“I will ask you again, General Bota, to remember our agreement,” the bodiless voice said.
“I will remember,” Bota declared. “Now, what do you require for the secret of the Ring?”
“A small thing, really,” said the strange visitor. “But I now feel that some degree of insurance may be required to keep you mindful of your obligations.”
General Bota was about to ask for an explanation, when suddenly another glimmering outline appeared. Unlike the first, however, this one soon took on an actual physical form. It was humanoid in appearance, but dark, huge, and impressively muscled.
“This is Obsidian,” the bodiless voice announced. “Obsidian, a demonstration, if you will.”
Obsidian immediately dropped to one knee, and then pounded a fist down at — no, through — the solid metal floor. All around him, mouths dropped open.
“By Krako’s light!” Xarn screeched.
Their odd visitor laughed. “By all means, call on your gods if you think they can help you, but let me inform you that Obsidian is an Enforcer of the highest rank. He will assist you if necessary — and ensure that you do not become forgetful of your primary mission.”
“Which is?” General Bota asked.
“There is a man,” the disembodied voice said. “I want you to find him and kill him.”
“That would seem a simple enough task for a being of your power. Why come to us?”

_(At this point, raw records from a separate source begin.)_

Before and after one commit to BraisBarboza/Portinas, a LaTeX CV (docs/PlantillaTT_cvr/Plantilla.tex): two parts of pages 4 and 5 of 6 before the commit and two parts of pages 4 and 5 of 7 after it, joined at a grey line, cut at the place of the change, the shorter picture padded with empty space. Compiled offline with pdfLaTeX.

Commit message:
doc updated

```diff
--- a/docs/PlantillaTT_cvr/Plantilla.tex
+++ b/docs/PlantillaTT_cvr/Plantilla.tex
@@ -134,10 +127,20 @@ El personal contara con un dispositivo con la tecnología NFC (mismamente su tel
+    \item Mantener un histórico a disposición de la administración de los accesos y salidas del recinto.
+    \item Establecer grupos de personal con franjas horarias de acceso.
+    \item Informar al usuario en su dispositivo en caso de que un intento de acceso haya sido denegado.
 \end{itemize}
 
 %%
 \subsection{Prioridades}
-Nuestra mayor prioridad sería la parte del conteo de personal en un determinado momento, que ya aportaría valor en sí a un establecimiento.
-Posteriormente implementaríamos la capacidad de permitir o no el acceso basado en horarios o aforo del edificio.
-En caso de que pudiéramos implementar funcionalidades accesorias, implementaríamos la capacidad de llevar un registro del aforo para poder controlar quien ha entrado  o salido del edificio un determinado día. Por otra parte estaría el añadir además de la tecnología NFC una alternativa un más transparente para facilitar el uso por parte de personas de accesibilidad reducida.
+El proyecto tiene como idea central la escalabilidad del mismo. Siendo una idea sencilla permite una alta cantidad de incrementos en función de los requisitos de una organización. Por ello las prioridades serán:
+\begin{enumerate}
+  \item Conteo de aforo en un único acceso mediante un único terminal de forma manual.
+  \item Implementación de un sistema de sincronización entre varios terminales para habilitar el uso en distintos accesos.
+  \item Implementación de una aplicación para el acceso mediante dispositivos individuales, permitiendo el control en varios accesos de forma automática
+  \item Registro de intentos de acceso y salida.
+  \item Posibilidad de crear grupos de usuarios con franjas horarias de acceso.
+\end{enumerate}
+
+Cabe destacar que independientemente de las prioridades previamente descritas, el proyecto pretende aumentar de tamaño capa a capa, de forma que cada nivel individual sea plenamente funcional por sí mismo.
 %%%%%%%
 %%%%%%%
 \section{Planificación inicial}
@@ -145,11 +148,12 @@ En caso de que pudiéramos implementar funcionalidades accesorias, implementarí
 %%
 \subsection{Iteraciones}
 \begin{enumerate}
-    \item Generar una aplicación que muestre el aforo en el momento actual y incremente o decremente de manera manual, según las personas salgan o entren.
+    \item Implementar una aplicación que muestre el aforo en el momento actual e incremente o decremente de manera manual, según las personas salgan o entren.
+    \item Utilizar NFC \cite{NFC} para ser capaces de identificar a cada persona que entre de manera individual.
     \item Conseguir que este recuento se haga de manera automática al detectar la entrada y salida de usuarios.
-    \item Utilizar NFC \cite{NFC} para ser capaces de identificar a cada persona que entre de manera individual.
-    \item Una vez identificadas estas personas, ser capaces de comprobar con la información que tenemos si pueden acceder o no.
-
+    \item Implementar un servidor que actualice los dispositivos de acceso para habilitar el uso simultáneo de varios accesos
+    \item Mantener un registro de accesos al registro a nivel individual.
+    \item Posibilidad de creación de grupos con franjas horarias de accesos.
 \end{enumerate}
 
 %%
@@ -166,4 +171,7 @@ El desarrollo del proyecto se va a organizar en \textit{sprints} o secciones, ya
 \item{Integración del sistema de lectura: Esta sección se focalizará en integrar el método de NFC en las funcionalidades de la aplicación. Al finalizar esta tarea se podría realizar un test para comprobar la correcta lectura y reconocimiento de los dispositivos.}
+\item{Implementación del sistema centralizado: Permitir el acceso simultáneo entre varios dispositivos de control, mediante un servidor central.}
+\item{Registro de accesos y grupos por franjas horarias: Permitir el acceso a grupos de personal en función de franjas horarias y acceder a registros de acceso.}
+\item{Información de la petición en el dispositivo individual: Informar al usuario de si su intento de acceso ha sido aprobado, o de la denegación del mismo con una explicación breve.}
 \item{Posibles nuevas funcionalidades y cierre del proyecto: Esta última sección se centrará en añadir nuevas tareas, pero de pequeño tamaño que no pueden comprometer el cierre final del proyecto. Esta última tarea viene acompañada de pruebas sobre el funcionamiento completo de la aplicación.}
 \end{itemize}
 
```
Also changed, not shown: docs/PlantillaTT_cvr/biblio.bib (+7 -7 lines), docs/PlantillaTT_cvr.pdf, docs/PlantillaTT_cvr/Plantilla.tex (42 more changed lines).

“I have my reasons. You will find the man in question on the planet Muse. This is what he looks like.”
The image of a man — tall and well-muscled — appeared. Young and handsome, his most striking feature was a wisp of white hair extending up from the center of his forehead into an otherwise all-dark head of hair.
“Find this man,” the shimmering outline said in its strange voice. “Find him, and kill him.”